▶ [AIM OF THE TASK]:
Scan the data beneath this task and copy each line that includes "serie".

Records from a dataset

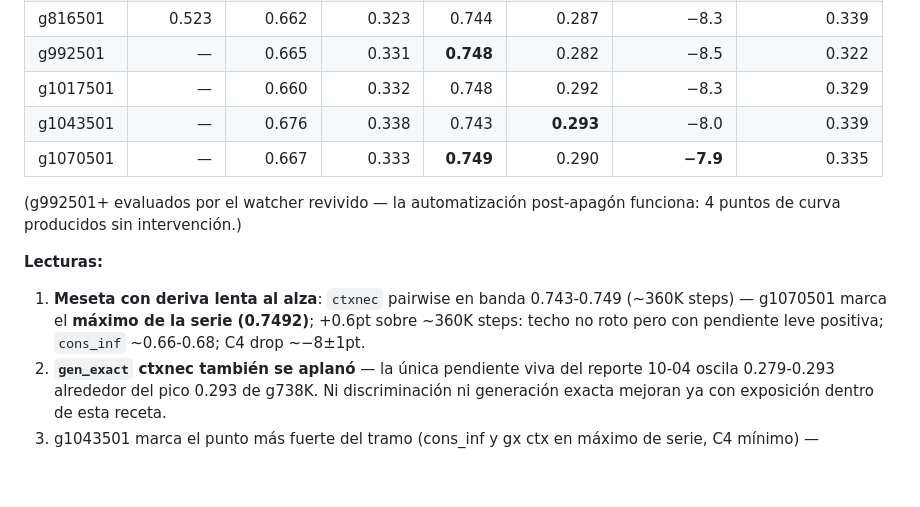
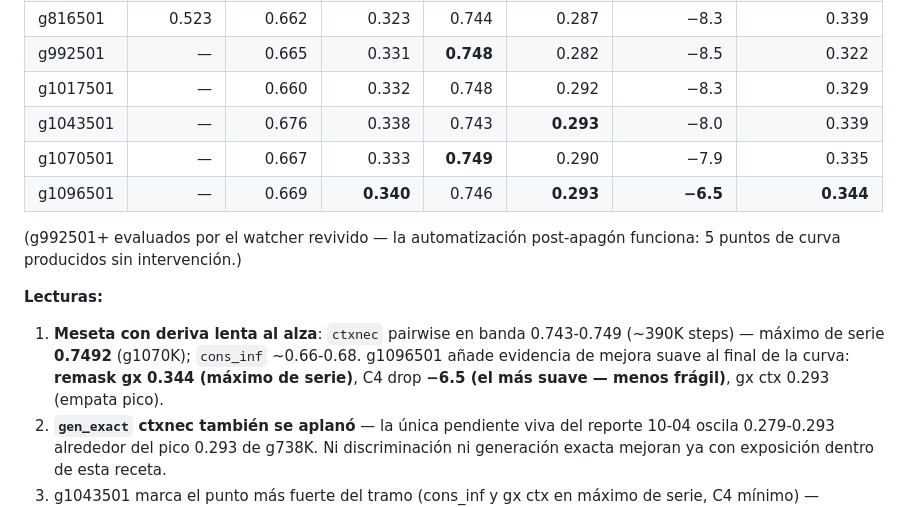
Before and after one commit to alrobles/ecoreasoner, a Markdown page: docs/results/PROGRESS-REPORT-2026-10-09.md, the part around the change. Rendered like a GitHub page; blank space fills up the shorter version.

Commit message:
docs: g1096501 — remask 0.344 max serie, C4 -6.5 mejor; QA-gen arrancado (194 shards)
Generated with [Devin](https://devin.ai)

Co-Authored-By: Devin <158243242+devin-ai-integration[bot]@users.noreply.github.com>

```diff
--- a/docs/results/PROGRESS-REPORT-2026-10-09.md
+++ b/docs/results/PROGRESS-REPORT-2026-10-09.md
@@ -22,17 +22,19 @@ hoy (§6). Continuación del PROGRESS-REPORT-2026-10-04.
 | g992501 | — | 0.665 | 0.331 | **0.748** | 0.282 | −8.5 | 0.322 |
 | g1017501 | — | 0.660 | 0.332 | 0.748 | 0.292 | −8.3 | 0.329 |
 | g1043501 | — | 0.676 | 0.338 | 0.743 | **0.293** | −8.0 | 0.339 |
-| g1070501 | — | 0.667 | 0.333 | **0.749** | 0.290 | **−7.9** | 0.335 |
+| g1070501 | — | 0.667 | 0.333 | **0.749** | 0.290 | −7.9 | 0.335 |
+| g1096501 | — | 0.669 | **0.340** | 0.746 | **0.293** | **−6.5** | **0.344** |
 
 (g992501+ evaluados por el watcher revivido — la automatización
-post-apagón funciona: 4 puntos de curva producidos sin intervención.)
+post-apagón funciona: 5 puntos de curva producidos sin intervención.)
 
 **Lecturas:**
 
 1. **Meseta con deriva lenta al alza**: `ctxnec` pairwise en banda
-   0.743-0.749 (~360K steps) — g1070501 marca el **máximo de la serie
-   (0.7492)**; +0.6pt sobre ~360K steps: techo no roto pero con
-   pendiente leve positiva; `cons_inf` ~0.66-0.68; C4 drop ~−8±1pt.
+   0.743-0.749 (~390K steps) — máximo de serie **0.7492** (g1070K);
+   `cons_inf` ~0.66-0.68. g1096501 añade evidencia de mejora suave al
+   final de la curva: **remask gx 0.344 (máximo de serie)**, C4 drop
+   **−6.5 (el más suave — menos frágil)**, gx ctx 0.293 (empata pico).
 2. **`gen_exact` ctxnec también se aplanó** — la única pendiente viva
    del reporte 10-04 oscila 0.279-0.293 alrededor del pico 0.293 de
    g738K. Ni discriminación ni generación exacta mejoran ya con
```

▶ [RESULT OF THE EXERCISE]:
docs: g1096501 — remask 0.344 max serie, C4 -6.5 mejor; QA-gen arrancado (194 shards)
-   0.743-0.749 (~360K steps) — g1070501 marca el **máximo de la serie
+   0.743-0.749 (~390K steps) — máximo de serie **0.7492** (g1070K);
+   final de la curva: **remask gx 0.344 (máximo de serie)**, C4 drop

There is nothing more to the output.